# explores the implications of what happens when social media platforms combine with artistic proclivities. The smart-phone application Instagram, available only to smart phone users, encourages casual artists and iPhone shutterbugs to share their daily interactions with the mundane with all of their Instagram followers via a streaming internet newsfeed. Filters and pre-fab pre-sets applied to an Instagram photograph allow the user to instantly edit and aestheticize the image they intend to post, often evoking film stocks and visual tropes from yesteryear (or, in Gen Y-ers’ case, the 1960s and 70s).

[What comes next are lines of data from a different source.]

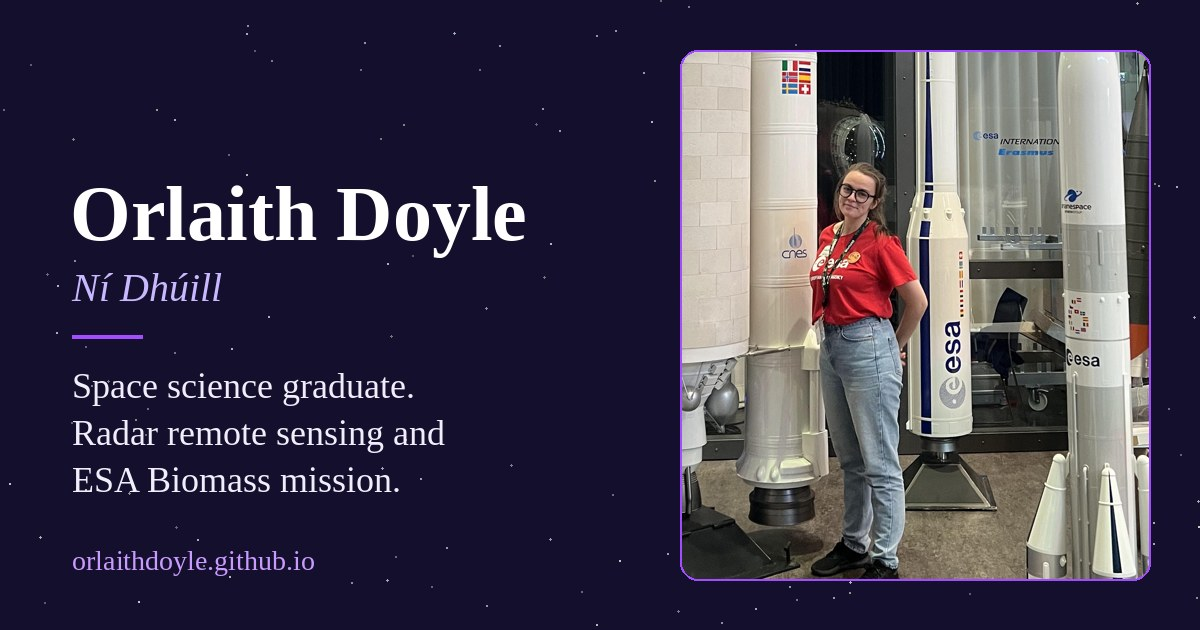
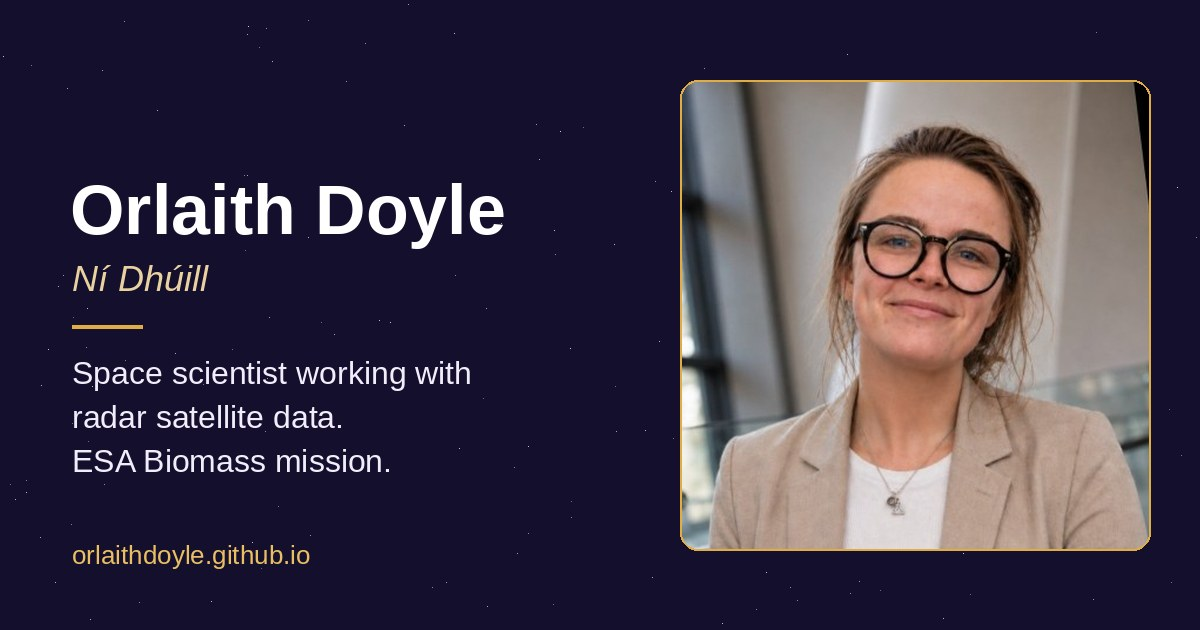
New headshot on home page and link preview card

diff --git a/_layouts/default.html b/_layouts/default.html
@@ -16,7 +16,7 @@
 <meta property="og:image" content="{{ '/og-image.jpg' | absolute_url }}">
 <meta property="og:image:width" content="1200">
 <meta property="og:image:height" content="630">
-<meta property="og:image:alt" content="{{ site.name }} standing among model rockets in an ESA t-shirt">
+<meta property="og:image:alt" content="{{ site.name }} smiling, in a beige blazer and glasses">
 <meta name="twitter:card" content="summary_large_image">
 {% if page.noindex %}<meta name="robots" content="noindex">{% endif %}
 <meta name="theme-color" content="#130f2c">
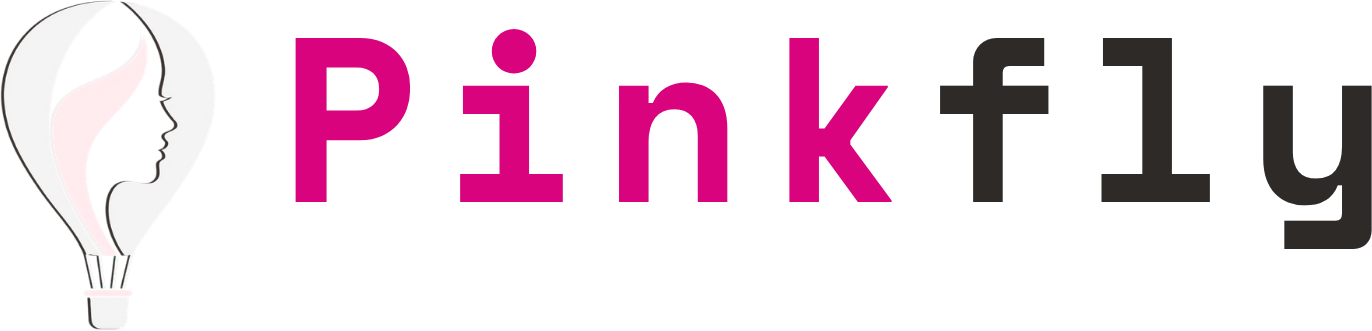
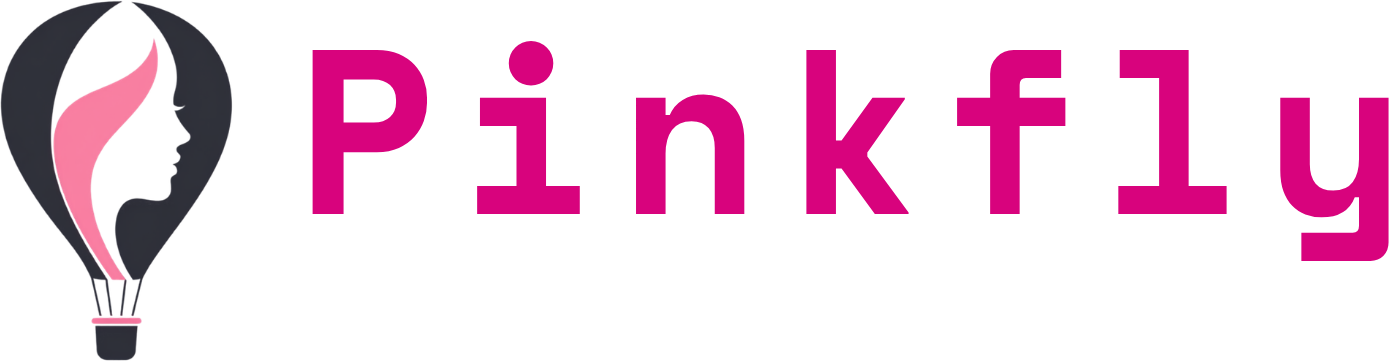
Use each theme's own supplied lockup
The light theme now gets the file drawn for it — pink wordmark throughout,
charcoal balloon, grey tagline — instead of the dark artwork with its cream
re-inked. The dark theme keeps the file uploaded before. Neither is
recoloured any more: each theme shows the colours the brand chose for it.

build-logo.mjs takes two sources rather than one and its only edit is
dropping the tagline for the compact cut. Both files are drawn on the same
2000x2000 canvas with the lockup in the same place — the balloon clears
column 540 in both and the tagline starts past row 1110 in both — so the
two themes line up and nothing moves when the theme changes.

The two files trim to slightly different proportions, because the light
balloon reaches a little further down. Sizing both from the light cut
squeezed the dark one into a box the wrong shape for it, so each variant
now takes its own width and the box takes the wider of the two. Height is
unchanged either way, which is what keeps the bar still.

Verified in both themes: header 179x46 on desktop, 141x34 on a phone, no
overflow at either width.

Claude-Session: https://claude.ai/code/session_018aoutf6w6ZFS459rig7aq6

diff --git a/src/components/shared/Logo.tsx b/src/components/shared/Logo.tsx
@@ -18,8 +18,11 @@ import type { ResolvedImage } from "@/lib/cms/resolve";
  * Dreams" tagline. The tagline is unreadable at navbar height, so the compact
  * cut is the default and the full one is opt-in via `withTagline`.
  *
- * Each cut has an on-light and an on-dark variant — only the neutrals differ,
- * the pink is identical, so the brand colour never shifts between surfaces.
+ * Each cut has an on-light and an on-dark variant, and each is its own
+ * supplied file rather than one recoloured into the other: on light the
+ * wordmark is pink throughout with a charcoal balloon and a grey tagline, on
+ * dark the "fly" and the tagline are cream. The mark and the layout are the
+ * same in both, so nothing shifts between surfaces.
  * Being a raster, the logo can't read the theme tokens, so both variants are
  * rendered and CSS in globals.css shows one: by `data-theme`, or forced to the
  * on-dark variant by `.pf-logo--on-dark` for placements over a dark hero.
@@ -120,8 +123,19 @@ export function LogoMark({
 }: Omit<LogoProps, "href">) {
   const height = heights[size];
   const cut = withTagline ? art.full : art.compact;
-  const width = Math.round((height * cut.light.width) / cut.light.height);
   const alt = withTagline ? "Pinkfly — Building Dreams" : "Pinkfly";
+
+  // Each theme's file is drawn by hand, so the two trim to slightly different
+  // proportions — the light balloon reaches a little further down than the
+  // dark one. Sizing both from the light cut's ratio squeezed the dark one
+  // inside a box that was the wrong shape for it, so each gets its own width
+  // and the box takes the wider of the two. The height is identical either
+  // way, which is what keeps the bar from moving when the theme changes.
+  const widthOf = (img: { width: number; height: number }) =>
+    Math.round((height * img.width) / img.height);
+  const lightWidth = widthOf(cut.light);
+  const darkWidth = widthOf(cut.dark);
+  const width = Math.max(lightWidth, darkWidth);
 
   // An uploaded logo wins, and both themes are drawn the same way as the
   // shipped artwork: one for each, with CSS showing the right one, so the
@@ -180,21 +194,21 @@ export function LogoMark({
       <Image
         src={cut.light}
         alt={alt}
-        width={width}
+        width={lightWidth}
         height={height}
         priority={priority}
         className="pf-logo__on-light object-contain"
-        style={{ width, height }}
+        style={{ width: lightWidth, height }}
       />
       <Image
         src={cut.dark}
         alt=""
         aria-hidden
-        width={width}
+        width={darkWidth}
         height={height}
         priority={priority}
         className="pf-logo__on-dark object-contain"
-        style={{ width, height }}
+        style={{ width: darkWidth, height }}
       />
     </span>
   );
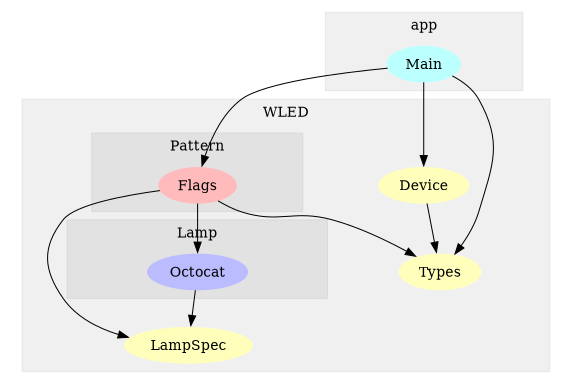
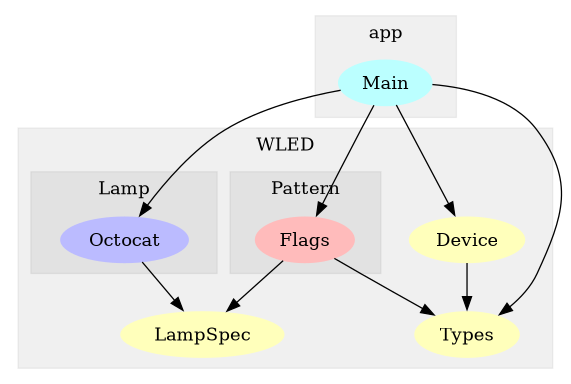
Separate lamps and patterns!

diff --git a/CHANGELOG.md b/CHANGELOG.md
@@ -6,6 +6,10 @@ The project adheres to the [Haskell Package Versioning Policy](https://pvp.haske
 
 ## Unreleased
 
+- Separate lamp specification from WLED interaction - so that own designs could be integrated.
+
+## 0.0.1.1 - Provide demonstration - 2025-03-28
+
 - Demonstration:
   - Added menu and option to change wled device URL via terminal or command line argument
   - Added tool to traverse every single LED (to be able to better detect positions)
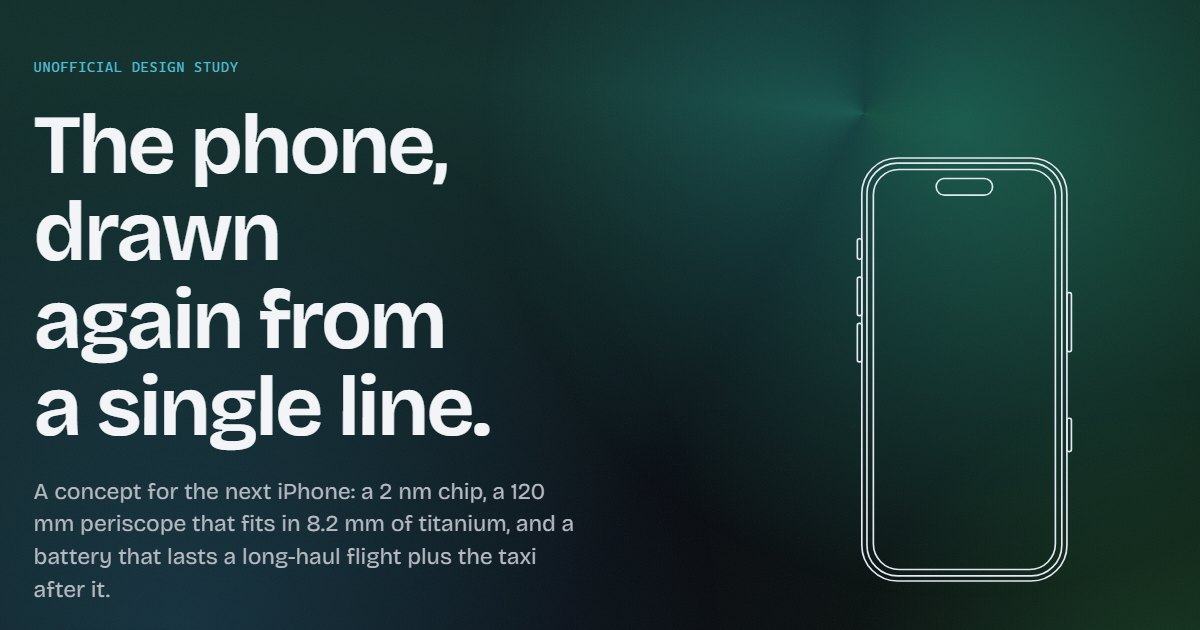
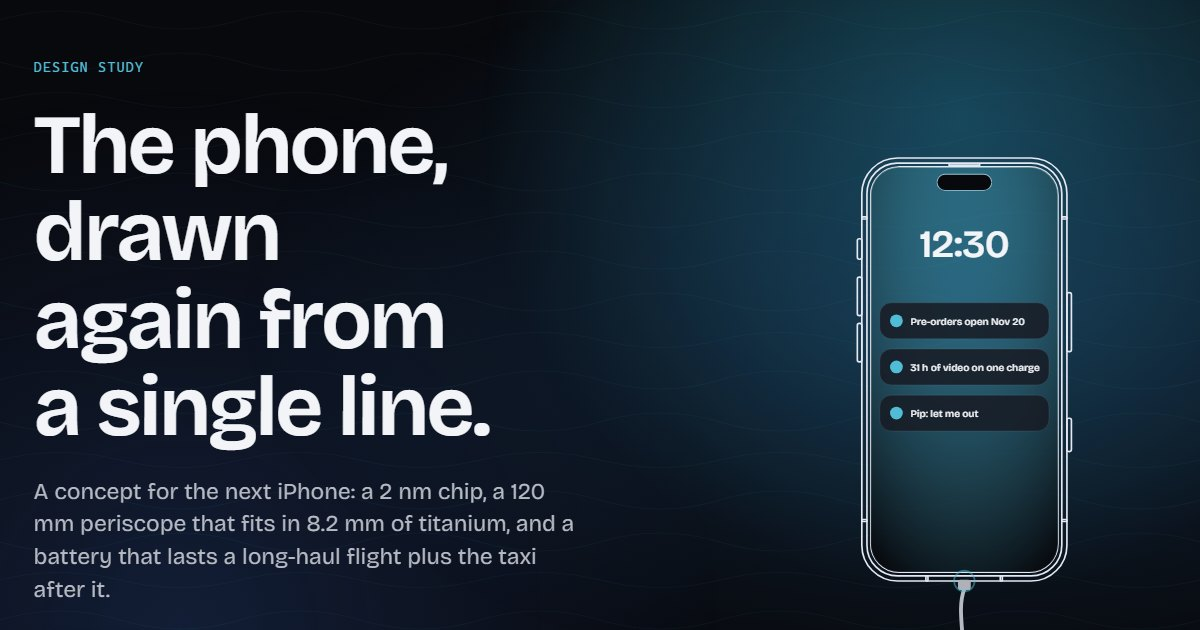
chore: drop the unofficial and portfolio disclaimers from the copy and docs
The page, the meta tags, the package description, the plans and the share
image describe it as a concept and design study; the tests follow the new
eyebrow text.

diff --git a/src/content/copy.ts b/src/content/copy.ts
@@ -27,7 +27,7 @@ export const lockScreenCopy = {
 } as const
 
 export const heroCopy = {
-  eyebrow: 'Unofficial design study',
+  eyebrow: 'Design study',
   title: 'The phone, drawn again from a single line.',
   lede: 'A concept for the next iPhone: a 2 nm chip, a 120 mm periscope that fits in 8.2 mm of titanium, and a battery that lasts a long-haul flight plus the taxi after it.',
   primaryCta: 'Reserve yours',
@@ -109,8 +109,7 @@ export const reserveCopy = {
   invalidEmail: 'That does not look like an email address. Check for a missing @ or dot.',
   missingEmail: 'Enter your email address to reserve.',
   successTitle: 'You are on the list.',
-  successBody:
-    'Nothing was actually sent: this is a portfolio concept. Thanks for trying the form.',
+  successBody: 'Nothing was actually sent: this is a concept page. Thanks for trying the form.',
   renderLabel: 'Front of the phone in the selected finish',
   screenReserved: 'Reserved ✓',
 } as const
@@ -212,8 +211,7 @@ export const mascotCopy = {
 } as const
 
 export const footerCopy = {
-  legal:
-    'Concept 18 Pro is an unofficial design study made for a portfolio. It is not affiliated with, endorsed by or connected to Apple Inc. iPhone is a trademark of Apple Inc., registered in the U.S. and other countries. Every specification on this page is invented.',
+  legal: 'Concept 18 Pro is a design study. Every specification on this page is invented.',
   fontCredit: 'Set in Bricolage Grotesque, SIL Open Font License.',
   linksLabel: 'Footer',
   backToTop: 'Back to top',

diff --git a/index.html b/index.html
@@ -3,10 +3,10 @@
   <head>
     <meta charset="UTF-8" />
     <meta name="viewport" content="width=device-width, initial-scale=1, viewport-fit=cover" />
-    <title>Concept 18 Pro: an unofficial phone design study</title>
+    <title>Concept 18 Pro: a phone design study</title>
     <meta
       name="description"
-      content="An unofficial concept for the next iPhone, told through scroll: a line drawing, an exploded view of seven layers, and four finishes. Portfolio project, not affiliated with Apple."
+      content="A concept for the next iPhone, told through scroll: a line drawing, an exploded view of seven layers, and four finishes."
     />
     <meta name="theme-color" content="#07090d" />
     <meta name="color-scheme" content="dark" />

diff --git a/src/components/RevealText/decodeFrame.test.ts b/src/components/RevealText/decodeFrame.test.ts
@@ -3,10 +3,10 @@ import { decodeFrame, decodeMs } from './decodeFrame'
 
 describe('decodeFrame', () => {
   it('keeps the length and the spaces while cycling', () => {
-    const frame = decodeFrame('Unofficial design study', 0, () => 0.3)
-    expect(frame).toHaveLength('Unofficial design study'.length)
-    expect(frame.split(' ').map((word) => word.length)).toEqual([10, 6, 5])
-    expect(frame).not.toBe('Unofficial design study')
+    const frame = decodeFrame('Design study', 0, () => 0.3)
+    expect(frame).toHaveLength('Design study'.length)
+    expect(frame.split(' ').map((word) => word.length)).toEqual([6, 5])
+    expect(frame).not.toBe('Design study')
   })
 
   it('settles from left to right and ends on the real text', () => {

diff --git a/src/components/RunawayLetters/letterPicker.test.ts b/src/components/RunawayLetters/letterPicker.test.ts
@@ -26,7 +26,7 @@ describe('candidateBlocks', () => {
       <p aria-hidden="true">Decoration</p>
       <a href="#x"><h3>Linked title</h3></a>
       <p data-reveal="hidden">Not yet shown</p>
-      <p><span data-decoding="">Unofficial</span></p>
+      <p><span data-decoding="">Design study</span></p>
     `)
     const texts = (selector: string) =>
       candidateBlocks(root, selector).map((block) => block.textContent?.trim())

diff --git a/docs/9-plan-bitten-mark-and-mesh.md b/docs/9-plan-bitten-mark-and-mesh.md
@@ -103,7 +103,7 @@ The reference is the common CSS mesh: a dark ground with several large, soft, co
 
 ## 6. Open questions
 
-- §1, trademark: plan 7 §4 kept the bite ragged on hover only, because a mark that reads as Apple's logo is a trademark risk even on a page marked unofficial; plan 8 made the hover bite round. This plan makes the round bite the resting shape everywhere, at the user's request. If that turns out to be a problem, the fallback is the plan 8 state: a whole apple at rest and the round bite on hover.
+- §1, trademark: plan 7 §4 kept the bite ragged on hover only, because a mark that reads as Apple's logo is a trademark risk; plan 8 made the hover bite round. This plan makes the round bite the resting shape everywhere, at the user's request. If that turns out to be a problem, the fallback is the plan 8 state: a whole apple at rest and the round bite on hover.
 - §1: whether the Reserve wallpaper apple and the particle apple should be bitten too. The plan bites them (one path for every user, so nothing can drift apart); if they should stay whole, they import `appleWholeBodyPath`.
 - §3: the fourth blob at +160 makes the mesh read like the reference but takes the bar outside the finish's colour family; the alternative is four hues within ±50 of the accent. Decided by eye in both themes.
 - §3: the reference's exact code was not readable (the playground renders it client-side), so the look above is the common pattern it shows: soft blobs drifting over a dark ground. Checked against the reference by eye before P5 is called done.

diff --git a/docs/7-plan-games-and-surfaces.md b/docs/7-plan-games-and-surfaces.md
@@ -104,7 +104,7 @@ The header mark (`Header.tsx`, 1.4 rem) and the footer mark (`Footer.tsx`, 1.2 r
 **Hover and `:focus-visible` of the host** (≈ 1 s):
 
 1. The apple grows (`scale` 1 → 1.35 in the header, 1 → 1.45 in the footer, 200 ms, `ease-out`), so the bite is visible at this size.
-2. A worm pushes out of the right side of the body (three segments and two eyes, accent colour), and **bites** in three chomps (`steps(3, jump-end)`, 240 ms, the apple jolts 1 px on each chomp). The bite is the worm's own: three small overlapping circles (r 1.6–1.9) along the right edge around (20.6, 10.8) in the 24-unit space, one per chomp, so it reads as a ragged, chewed notch. It is **not** one clean round bite: the page is unofficial (README), and a mark that reads as Apple's logo is a trademark problem, so the bitten mark must stay this page's apple.
+2. A worm pushes out of the right side of the body (three segments and two eyes, accent colour), and **bites** in three chomps (`steps(3, jump-end)`, 240 ms, the apple jolts 1 px on each chomp). The bite is the worm's own: three small overlapping circles (r 1.6–1.9) along the right edge around (20.6, 10.8) in the 24-unit space, one per chomp, so it reads as a ragged, chewed notch. It is **not** one clean round bite: a mark that reads as Apple's logo is a trademark problem, so the bitten mark must stay this page's apple.
 3. The worm pulls back inside the apple (200 ms) and **the bite stays** while the pointer is on the mark.
 4. The leaf swings once when the worm disappears.
 

diff --git a/docs/8-plan-paint-and-fixes.md b/docs/8-plan-paint-and-fixes.md
@@ -158,7 +158,7 @@ Measured: the header toggle (`motion-toggle header__motion`, compact) is 44 × 4
 
 ## 11. Open questions
 
-- §7, trademark: plan 7 §4 kept the bite ragged on purpose, because a mark that reads as Apple's logo is a trademark risk even on a page marked unofficial. This plan makes the bite round at the user's request. If that turns out to be a problem, stop after chomp 4 (a ragged notch about as large).
+- §7, trademark: plan 7 §4 kept the bite ragged on purpose, because a mark that reads as Apple's logo is a trademark risk. This plan makes the bite round at the user's request. If that turns out to be a problem, stop after chomp 4 (a ragged notch about as large).
 - §3, phones: at 49 px the closed tab covers about 31 px of the content edge (10 px today). Alternatives if it is too much: ×1.75 height and icon only, with the width at 2.25 rem (36 px). The first build follows the request (×1.75 everywhere) and README "Known gaps" gets the new number.
 - §1: a fourth layer of thin light veins (a contour band instead of a filled region) would make it read even more as marbled paper; it costs a layer at the hero, so it is not in the first build.
 - §1: whether the paint should follow the finish (it does: every colour reads `--accent-h`) or keep its own fixed palette. Decided by eye.

diff --git a/docs/0-plan-landing.md b/docs/0-plan-landing.md
@@ -1,6 +1,6 @@
-# Animated iPhone concept landing (portfolio)
+# Animated iPhone concept landing
 
-Unofficial concept page for the latest iPhone. Not affiliated with Apple. Trademark-safe: the page says "concept, not affiliated" in the footer, uses an own stylised apple mark instead of the real logo, and invented but plausible specs.
+Concept page for the latest iPhone. It uses an own stylised apple mark instead of the real logo, and invented but plausible specs.
 
 > **Plan order.** Plans in `docs/` are numbered `N-plan-<name>.md`; this is plan 0. If a requirement in a plan with a higher number conflicts with a requirement in a plan with a lower number, the higher-numbered plan wins. Everything a later plan does not touch still applies as written here.
 

diff --git a/docs/2-plan-play-and-polish.md b/docs/2-plan-play-and-polish.md
@@ -202,7 +202,7 @@ The form's submit button (`Reserve.module.scss` `.submit`) only has the plain `b
 
 ## 11. Readable class names: BEM instead of `_submit_1xym1_141`
 
-CSS modules use Vite's default scoped names, so the DOM is full of names like `_submit_1xym1_141` and `_scene_1ex08_137`: they start with an underscore, carry a hash and a line number, and say nothing about where they come from. The page is a portfolio piece, people will open DevTools.
+CSS modules use Vite's default scoped names, so the DOM is full of names like `_submit_1xym1_141` and `_scene_1ex08_137`: they start with an underscore, carry a hash and a line number, and say nothing about where they come from. People will open DevTools on this page.
 
 **Naming rule (BEM).**
 

diff --git a/README.md b/README.md
@@ -14,8 +14,6 @@
 <img src="docs/media/scroll-tour.gif" alt="Scrolling through the page: the blueprint line drawing and the particle field" width="49%" />
 <img src="docs/media/details-and-play.gif" alt="The finishes render with the mini-game and the walking mascot" width="49%" />
 
-<sub>Portfolio project, not affiliated with Apple. Every spec on the page is invented.</sub>
-
 </div>
 
 ## Tech stack

diff --git a/docs/README.md b/docs/README.md
@@ -1,6 +1,6 @@
 # Concept 18 Pro
 
-An unofficial, scroll-driven concept page for a next-generation phone. Portfolio work: not affiliated with Apple, and every spec on the page is invented.
+A scroll-driven concept page for a next-generation phone. Every spec on the page is invented.
 
 ![Hero of the page: a line drawing of a phone next to the headline](../public/og-image.jpg)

In this exhibit I am concerned with the skeuomorphic nature of Instagram. Our cell phone and tablet screens allow us to do millions of tasks, ranging in complexity with simply a touch of our fingers, but the design of such products means that, increasingly, all we ever feel is a slick surface. Technology has advanced so far that we can take sharp, hi-res images that strive for “perfection” with only our cell phones – but this ultimately leaves us yearning for imperfection. Filters are meant to mimic pleasant, aesthetic mistakes we can no longer achieve through technology.
At the same time, I am interested in the moment at which we decide that something is worth photographing, slapping with an artsy filter, and then sharing on Instagram. It is at that instant that the object in front of our iPhones is reduced to a two-dimensional index of the beautiful life we purport to be leading – that the object becomes nothing more than a marker to say “I was here” and “It was great”, viewed by an entire audience solely through the lens of someone else’s iPhone.
By white-washing all the visible elements of a quotidian object or scene typically favored on Instagram feeds, I reference the contemporary aesthetic meant to, ironically, strip utilitarian objects of any discernible “style” in favor of bare functionality, replacing it with the “iStyle” we are now used to. By employing the filters branded by Instagram we expose our burning nostalgia for a time when turquoise made everything look hip, and when form didn’t necessarily follow function.